The house salad is a simple salad of broken lettuce with an exotic ginger dressing. It is served cold and superb.
There are a variety of hot pots which are offered. Suki Yaki features assorted vegetables, turnip slices, and beef or chicken served with yam and cellophane noodles and onions and bean sprouts. The dish is served piping hot in a large cauldron, easily enough for two people.
Yose Nabe is a stew style hot pot containing shrimp and other fish, scallions, crabmeat, fish cakes and vegetables cooked in a slow style. This was very savory with a new taste.
The Entrees are very prolific. The Teriyaki group consists of many varieties including Teriyaki Tofu, Tuna Teriyaki, Fish Teriyaki and Jumbo Shrimp Teriyaki. They are all cooked to perfection and presented on a flat plate steeped in teriyaki broth. The aroma provokes instant salivation.
Tempura is next on the list and is one of my favorite dishes. Having eaten tempura for many, many years, I can say that the preparation and cooking of their tempura together with the magnificent presentation is awesome. At least six jumbo shrimp are served on Japanese vegetables.
The secret of good tempura is good quality shrimp and fine clean oil to give the batter the right heat to ex plode. This must be served piping hot
or it loses most of its class. Momotaro prepares about the best tempura I have ever tasted. Shrimp Yaki Soba with large shrimp, fried noodles and vegetables is served with a special sauce. The shrimp are tender and wonderfully prepared.
A House of Vegetables, another dish that was offered, includes assorted vegetables, specially flavored with ginger sauce — a treat to vegetarians. Sushi and Sashimi are served with noodles and green salad. Sushi Deluxe is an assortment of nine pieces
of sushi, one tuna roll or one California roll served cold and extremely fresh.
Futo Maki is a variety of vegetables with egg custard, fish eggs, mock crab meat and served rice wrapped in seaweed. It is a challenge for your palate and served in ample quantity.
The house has an extraordinary combination of Shusshi Sashimi for two, which includes an assortment of 10 pieces of Sushi, 22 pieces of Sashimi, a California roll and a half house maki, served magnificently on a large wooden boat with mast and sails of sushi and sashimi presented artistically.

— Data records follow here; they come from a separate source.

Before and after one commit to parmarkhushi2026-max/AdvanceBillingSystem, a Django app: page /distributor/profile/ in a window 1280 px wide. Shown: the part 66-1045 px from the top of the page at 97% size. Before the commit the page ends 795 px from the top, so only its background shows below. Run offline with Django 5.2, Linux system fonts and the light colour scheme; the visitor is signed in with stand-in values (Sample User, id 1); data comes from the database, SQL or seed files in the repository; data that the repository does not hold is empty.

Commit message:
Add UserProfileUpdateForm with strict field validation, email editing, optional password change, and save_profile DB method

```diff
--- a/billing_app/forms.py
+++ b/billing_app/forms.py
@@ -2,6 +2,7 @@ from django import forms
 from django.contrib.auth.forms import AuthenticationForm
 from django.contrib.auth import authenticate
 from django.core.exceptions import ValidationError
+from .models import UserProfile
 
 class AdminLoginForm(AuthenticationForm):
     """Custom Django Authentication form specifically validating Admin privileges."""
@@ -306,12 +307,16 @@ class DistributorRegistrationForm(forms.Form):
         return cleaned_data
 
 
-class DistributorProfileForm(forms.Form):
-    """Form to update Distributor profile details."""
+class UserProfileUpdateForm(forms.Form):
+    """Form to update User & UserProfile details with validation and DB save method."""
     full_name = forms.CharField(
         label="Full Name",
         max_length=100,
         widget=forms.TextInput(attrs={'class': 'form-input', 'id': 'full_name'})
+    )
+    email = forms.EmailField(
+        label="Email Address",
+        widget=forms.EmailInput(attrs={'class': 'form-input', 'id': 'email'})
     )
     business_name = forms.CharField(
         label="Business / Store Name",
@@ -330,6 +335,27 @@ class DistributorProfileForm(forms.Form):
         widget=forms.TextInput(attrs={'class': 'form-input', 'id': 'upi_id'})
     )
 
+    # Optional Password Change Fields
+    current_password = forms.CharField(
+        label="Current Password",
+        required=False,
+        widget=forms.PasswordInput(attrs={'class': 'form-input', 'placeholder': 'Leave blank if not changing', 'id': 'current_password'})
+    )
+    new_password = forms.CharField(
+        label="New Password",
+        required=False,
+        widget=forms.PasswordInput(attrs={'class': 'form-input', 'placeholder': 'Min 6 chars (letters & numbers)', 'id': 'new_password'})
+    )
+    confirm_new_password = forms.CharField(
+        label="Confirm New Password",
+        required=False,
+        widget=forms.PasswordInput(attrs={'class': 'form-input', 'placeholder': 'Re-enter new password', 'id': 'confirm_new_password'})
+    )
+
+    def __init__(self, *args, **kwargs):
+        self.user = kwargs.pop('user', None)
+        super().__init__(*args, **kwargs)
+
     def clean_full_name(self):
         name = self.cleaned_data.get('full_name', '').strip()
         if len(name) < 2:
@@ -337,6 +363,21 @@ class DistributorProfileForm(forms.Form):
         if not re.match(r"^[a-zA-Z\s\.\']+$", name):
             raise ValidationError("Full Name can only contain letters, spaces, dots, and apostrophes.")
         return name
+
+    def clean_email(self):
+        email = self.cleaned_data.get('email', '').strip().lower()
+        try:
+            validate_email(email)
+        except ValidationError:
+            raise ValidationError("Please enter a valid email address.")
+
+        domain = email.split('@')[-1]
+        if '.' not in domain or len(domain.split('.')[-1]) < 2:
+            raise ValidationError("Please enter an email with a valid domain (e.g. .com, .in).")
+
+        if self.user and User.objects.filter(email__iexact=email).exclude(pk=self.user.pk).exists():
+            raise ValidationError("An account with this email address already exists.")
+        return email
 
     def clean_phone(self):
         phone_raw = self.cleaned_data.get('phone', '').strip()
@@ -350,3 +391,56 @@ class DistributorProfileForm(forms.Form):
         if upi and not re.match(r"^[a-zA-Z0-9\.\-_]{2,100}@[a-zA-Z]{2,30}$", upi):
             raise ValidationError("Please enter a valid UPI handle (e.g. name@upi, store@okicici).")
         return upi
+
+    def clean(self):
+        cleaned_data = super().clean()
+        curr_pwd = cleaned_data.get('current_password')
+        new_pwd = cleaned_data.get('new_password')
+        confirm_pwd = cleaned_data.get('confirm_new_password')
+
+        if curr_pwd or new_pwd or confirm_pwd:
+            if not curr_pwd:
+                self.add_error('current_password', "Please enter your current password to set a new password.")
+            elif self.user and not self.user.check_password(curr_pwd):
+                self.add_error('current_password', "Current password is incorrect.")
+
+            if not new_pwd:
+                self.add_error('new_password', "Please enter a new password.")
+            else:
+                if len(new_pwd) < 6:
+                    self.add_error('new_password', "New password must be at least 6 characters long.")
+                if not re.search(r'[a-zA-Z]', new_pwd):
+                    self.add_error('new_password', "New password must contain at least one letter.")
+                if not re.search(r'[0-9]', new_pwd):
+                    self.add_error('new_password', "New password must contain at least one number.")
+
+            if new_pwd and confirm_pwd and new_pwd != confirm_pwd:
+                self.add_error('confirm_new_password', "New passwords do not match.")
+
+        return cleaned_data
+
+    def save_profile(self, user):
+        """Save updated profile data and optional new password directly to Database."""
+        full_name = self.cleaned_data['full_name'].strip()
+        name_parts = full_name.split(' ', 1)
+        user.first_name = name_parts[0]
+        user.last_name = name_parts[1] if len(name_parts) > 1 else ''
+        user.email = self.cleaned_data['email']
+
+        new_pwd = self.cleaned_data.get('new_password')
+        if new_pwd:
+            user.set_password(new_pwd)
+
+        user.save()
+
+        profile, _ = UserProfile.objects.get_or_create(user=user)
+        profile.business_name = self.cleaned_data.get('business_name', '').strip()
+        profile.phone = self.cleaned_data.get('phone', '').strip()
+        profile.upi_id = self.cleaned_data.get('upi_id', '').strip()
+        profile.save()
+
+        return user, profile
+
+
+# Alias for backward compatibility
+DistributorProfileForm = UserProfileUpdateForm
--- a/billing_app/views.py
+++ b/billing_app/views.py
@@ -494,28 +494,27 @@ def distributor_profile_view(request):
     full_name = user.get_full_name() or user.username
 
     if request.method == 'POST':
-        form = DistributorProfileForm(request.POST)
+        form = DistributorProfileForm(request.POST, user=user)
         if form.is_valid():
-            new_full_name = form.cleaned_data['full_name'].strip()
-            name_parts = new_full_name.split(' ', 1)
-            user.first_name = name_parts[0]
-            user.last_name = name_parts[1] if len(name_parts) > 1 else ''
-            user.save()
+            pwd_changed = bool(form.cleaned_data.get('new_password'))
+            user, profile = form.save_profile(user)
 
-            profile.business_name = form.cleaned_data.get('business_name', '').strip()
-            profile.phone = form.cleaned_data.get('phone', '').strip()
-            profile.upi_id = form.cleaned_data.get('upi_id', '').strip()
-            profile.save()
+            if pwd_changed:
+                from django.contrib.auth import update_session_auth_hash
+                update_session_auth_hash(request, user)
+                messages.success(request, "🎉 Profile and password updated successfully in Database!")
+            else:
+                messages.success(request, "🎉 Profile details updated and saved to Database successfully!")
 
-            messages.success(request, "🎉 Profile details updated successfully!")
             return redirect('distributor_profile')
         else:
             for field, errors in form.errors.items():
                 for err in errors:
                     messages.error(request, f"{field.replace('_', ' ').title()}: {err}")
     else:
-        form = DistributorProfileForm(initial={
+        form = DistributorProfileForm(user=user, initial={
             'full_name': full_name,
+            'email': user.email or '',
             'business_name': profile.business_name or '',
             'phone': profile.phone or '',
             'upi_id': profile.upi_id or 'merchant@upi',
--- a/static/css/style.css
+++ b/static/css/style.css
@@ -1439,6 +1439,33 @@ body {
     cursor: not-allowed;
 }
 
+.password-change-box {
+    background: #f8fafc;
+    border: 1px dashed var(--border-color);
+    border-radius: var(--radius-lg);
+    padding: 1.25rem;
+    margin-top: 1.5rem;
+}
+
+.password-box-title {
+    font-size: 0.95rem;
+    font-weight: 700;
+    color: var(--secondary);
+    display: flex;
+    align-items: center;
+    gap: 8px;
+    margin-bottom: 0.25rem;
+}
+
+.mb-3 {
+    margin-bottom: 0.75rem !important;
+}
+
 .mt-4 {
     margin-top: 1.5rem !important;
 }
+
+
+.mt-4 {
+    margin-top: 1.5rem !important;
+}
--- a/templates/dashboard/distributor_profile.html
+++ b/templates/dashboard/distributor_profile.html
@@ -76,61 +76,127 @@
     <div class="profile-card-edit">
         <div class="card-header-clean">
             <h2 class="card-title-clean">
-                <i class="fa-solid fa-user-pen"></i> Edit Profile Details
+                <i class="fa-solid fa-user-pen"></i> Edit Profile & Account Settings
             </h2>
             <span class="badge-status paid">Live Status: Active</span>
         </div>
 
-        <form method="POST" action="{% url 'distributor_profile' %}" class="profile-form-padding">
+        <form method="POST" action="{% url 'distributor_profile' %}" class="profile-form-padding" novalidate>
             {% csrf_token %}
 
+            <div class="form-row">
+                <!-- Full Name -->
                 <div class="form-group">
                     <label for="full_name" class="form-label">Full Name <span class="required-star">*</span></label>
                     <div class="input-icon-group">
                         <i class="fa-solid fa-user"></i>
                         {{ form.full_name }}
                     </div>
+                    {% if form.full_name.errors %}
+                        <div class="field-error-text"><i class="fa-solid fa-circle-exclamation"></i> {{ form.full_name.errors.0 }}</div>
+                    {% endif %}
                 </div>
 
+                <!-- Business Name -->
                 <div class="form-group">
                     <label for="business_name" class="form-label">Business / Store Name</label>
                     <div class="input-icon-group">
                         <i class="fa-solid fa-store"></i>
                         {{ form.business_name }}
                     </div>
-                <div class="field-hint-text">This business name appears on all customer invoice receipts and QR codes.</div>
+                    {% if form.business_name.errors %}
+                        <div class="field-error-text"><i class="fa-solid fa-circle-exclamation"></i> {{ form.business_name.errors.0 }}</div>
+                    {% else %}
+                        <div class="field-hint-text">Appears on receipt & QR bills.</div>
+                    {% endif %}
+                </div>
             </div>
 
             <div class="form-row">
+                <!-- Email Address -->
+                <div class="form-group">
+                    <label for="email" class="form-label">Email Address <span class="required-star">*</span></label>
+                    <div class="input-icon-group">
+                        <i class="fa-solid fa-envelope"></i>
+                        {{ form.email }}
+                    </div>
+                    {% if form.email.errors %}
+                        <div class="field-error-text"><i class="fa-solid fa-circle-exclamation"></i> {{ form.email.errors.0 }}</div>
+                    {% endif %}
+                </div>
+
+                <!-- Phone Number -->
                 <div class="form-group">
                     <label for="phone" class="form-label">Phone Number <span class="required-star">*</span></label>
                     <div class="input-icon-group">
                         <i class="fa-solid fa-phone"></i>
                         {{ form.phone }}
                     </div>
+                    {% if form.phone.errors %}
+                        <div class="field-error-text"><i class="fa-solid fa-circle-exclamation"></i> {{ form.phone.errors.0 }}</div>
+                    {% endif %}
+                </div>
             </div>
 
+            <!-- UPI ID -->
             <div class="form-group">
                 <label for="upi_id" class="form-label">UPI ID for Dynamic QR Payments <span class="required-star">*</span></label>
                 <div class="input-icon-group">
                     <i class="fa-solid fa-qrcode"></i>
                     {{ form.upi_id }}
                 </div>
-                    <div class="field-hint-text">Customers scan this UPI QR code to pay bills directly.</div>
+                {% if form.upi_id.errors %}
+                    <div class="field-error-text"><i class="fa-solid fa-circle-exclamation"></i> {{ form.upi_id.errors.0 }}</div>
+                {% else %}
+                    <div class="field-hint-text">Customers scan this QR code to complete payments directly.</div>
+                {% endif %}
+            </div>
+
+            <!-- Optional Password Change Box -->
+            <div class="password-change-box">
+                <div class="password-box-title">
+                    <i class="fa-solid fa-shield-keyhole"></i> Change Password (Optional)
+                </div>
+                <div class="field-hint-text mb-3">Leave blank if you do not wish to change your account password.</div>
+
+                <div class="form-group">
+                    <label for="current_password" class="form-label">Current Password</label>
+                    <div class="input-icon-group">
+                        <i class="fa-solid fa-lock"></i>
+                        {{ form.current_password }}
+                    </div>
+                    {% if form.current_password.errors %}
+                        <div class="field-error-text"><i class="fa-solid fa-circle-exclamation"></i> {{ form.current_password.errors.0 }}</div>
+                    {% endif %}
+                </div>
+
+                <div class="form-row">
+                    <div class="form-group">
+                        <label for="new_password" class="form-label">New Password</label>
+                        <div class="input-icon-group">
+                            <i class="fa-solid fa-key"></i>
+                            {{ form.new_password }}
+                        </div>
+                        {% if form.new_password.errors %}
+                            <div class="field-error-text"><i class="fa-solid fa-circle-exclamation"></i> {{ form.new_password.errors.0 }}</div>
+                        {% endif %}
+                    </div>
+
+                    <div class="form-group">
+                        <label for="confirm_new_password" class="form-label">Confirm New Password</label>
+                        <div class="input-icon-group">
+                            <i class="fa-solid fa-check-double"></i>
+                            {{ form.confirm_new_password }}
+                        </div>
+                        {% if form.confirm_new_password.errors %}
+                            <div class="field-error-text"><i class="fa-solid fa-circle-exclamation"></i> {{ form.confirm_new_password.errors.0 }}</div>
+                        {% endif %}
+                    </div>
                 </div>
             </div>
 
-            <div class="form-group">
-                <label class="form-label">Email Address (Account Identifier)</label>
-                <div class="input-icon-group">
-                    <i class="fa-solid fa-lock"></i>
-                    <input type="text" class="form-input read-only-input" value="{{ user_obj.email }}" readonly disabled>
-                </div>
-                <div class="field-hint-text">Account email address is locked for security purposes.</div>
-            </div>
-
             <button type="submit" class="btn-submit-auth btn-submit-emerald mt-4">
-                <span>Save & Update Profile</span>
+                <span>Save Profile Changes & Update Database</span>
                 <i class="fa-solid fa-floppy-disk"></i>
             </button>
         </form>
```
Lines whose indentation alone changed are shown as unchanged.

All dishes are served with soy sauce, ginger, and wasabi. There are many varieties of rolled sushi. There is an a la carte portion of California roll, mock crabmeat, avocado and fish eggs wrapped in rice. Delicious.
UnaMaki, which is sea urchin with seasoned rice and roll; California Surprise Roll, which is specially handrolled and Tempura Maki, which is fried shrimp and avocado and mayonnaise in a spiced rice roll, are all excellent.

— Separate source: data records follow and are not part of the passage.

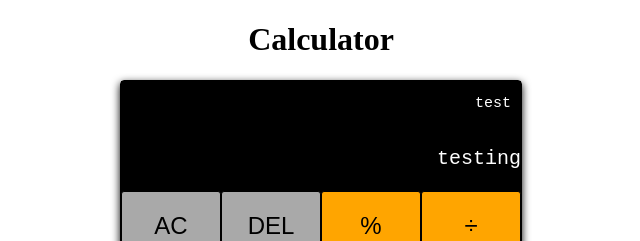
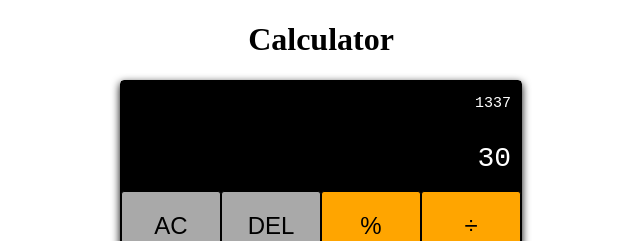
Before and after one commit to sg55kg/calculator, a plain HTML site: page index.html in a window 1280 px wide. Shown: the top 241 px of the page, 319-959 px from the left. Drawn offline with Linux system fonts and the light colour scheme.

Commit message:
more tests and comments

```diff
--- a/index.html
+++ b/index.html
@@ -13,15 +13,15 @@
         <div id="calc-body">
           <div id="result-bar">
             <div id="previous-result">
-              <p>test</p>
+              <p class="display-prev">1337</p>
             </div>
             <div id="current-result">
-              <p>test</p>
+              <p class="display-current">420</p>
             </div>
           </div>
           <div id="keypad">
-            <button class="clear">AC</button>
-            <button class="clear">DEL</button>
+            <button id="clear">AC</button>
+            <button id="del">DEL</button>
             <button class="operand">%</button>
             <button class="operand">÷</button>
             <button class="num">7</button>
@@ -38,7 +38,7 @@
             <button class="operand">+</button>
             <button class="num">0</button>
             <button id="decimal">.</button>
-            <button class="fill-space">=</button>
+            <button class="equals">=</button>
           </div>
         </div>
     </div>
--- a/script.js
+++ b/script.js
@@ -1,23 +1,35 @@
-(function() {
+// (function() {
     let calculator = {
         init: function() {
             this.cacheDom();
+            this.clear();
         },
 
         cacheDom: function() {
-            const numberBtn = document.querySelectorAll('.num');
-            const decimalBtn = document.getElementById('decimal');
-            const operandBtn = document.querySelectorAll('.operand');
-            const currentResult = document.getElementById('current-result');
-            const previousResult = document.getElementById('previous-result');
+            let numberBtn = document.querySelectorAll('.num');
+            let decimalBtn = document.getElementById('decimal');
+            let operandBtn = document.querySelectorAll('.operand');
+            let clearBtn = document.getElementById('clear');
+            let deleteBtn = document.getElementById('del');
+            let equalsBtn = document.querySelector('.equals');
+            let currentResult = document.getElementById('current-result');
+            let previousResult = document.getElementById('previous-result');
+            let currentResultText = document.querySelector('.display-current');
+            let previousResultText = document.querySelector('.display-previous');
+            currentResultText.innerText = '30'; //currentResult displays w/out formatting, this keeps padding etc
 
-            currentResult.innerText = 'testing'; //this replaces the formatting for original p element test, so will need to add
-            //numbers that appear in results to a class
         },
 
         operate: function(val1, val2, operator) {
+            //make seperate functions for add, subtract, multiply, divide, that take 2 numbers and an operator
+        },
 
+        clear: function() {
+            // this.currentResultText.innerText = ''; //this variable remains undefined if called from here.
+            // this.previousResultText.innerText = '';
+            console.log('clear');
         },
     }
     calculator.init();
-})();
+
+// })();
--- a/styles.css
+++ b/styles.css
@@ -31,14 +31,14 @@
     justify-content: flex-end;
 }
 
-#previous-result > p {
+.display-prev {
     padding: 0px 10px 0px 10px;
 }
 
 #current-result {
     background-color: black;
     color: white;
-    font: 20px 'Roboto Mono', monospace;
+    font: 28px 'Roboto Mono', monospace;
     border-radius: 5px;
     width: 100%;
     height: 65px;
@@ -47,7 +47,7 @@
     justify-content: flex-end;
 }
 
-#current-result > p {
+.display-current {
     padding: 0px 10px 0px 10px;
 }
 
@@ -71,7 +71,7 @@
     background: rgb(206, 204, 204)
 }
 
-.fill-space {
+.equals {
     grid-column: span 2;
 }
 
@@ -84,10 +84,10 @@
     background-color: rgb(223, 147, 7) !important;
 }
 
-.clear {
+#clear, #del {
     background-color: darkgray;
 }
 
-.clear:hover {
+#clear:hover, #del:hover {
     background-color: rgb(128, 126, 126) !important;
 }
```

Fresh pineapple, green tea and red bean and ginger ice cream complete and compliment your Asian experience.
This restaurant seats approximately 95 people comfortably and in a most serene setting the subdued lighting and mellow Asian music present a very calm and relaxing atmosphere.
Liquor is not served, but one may bring your own bottle. The service is impeccable. The table is always a wonderful picture. My grandmother used to say that half of the pleasure in food is in its visual presentation and Momotaro exemplifies that philosophy.
The restaurant is open seven days a week, serving a very special box lunch in a lacquered box with compartments for the entree, rice, pickle, salad. This is beautifully presented and wonderful tasty.
I think the regular customers of Momotaro will be unhappy that I have exposed their secret dining place to a very new clientele.
When you enter and leave, you are greeted with a customary bow. And, so we say Sayonara!
TOOTING THEIR HORNS... Founder and Executive Director of the New Jersey Workshop for the Arts, Dr. Theodore K. Schlosberg and Westfield student Chris Velderman play the alphorn at the Academy of Music in Philadelphia. The musical duet, which was sponsored by Ricola, the manufacturer of cough drops, have been studying at the Alphorn Academy of Switzerland since September 11. They will return after this Saturday.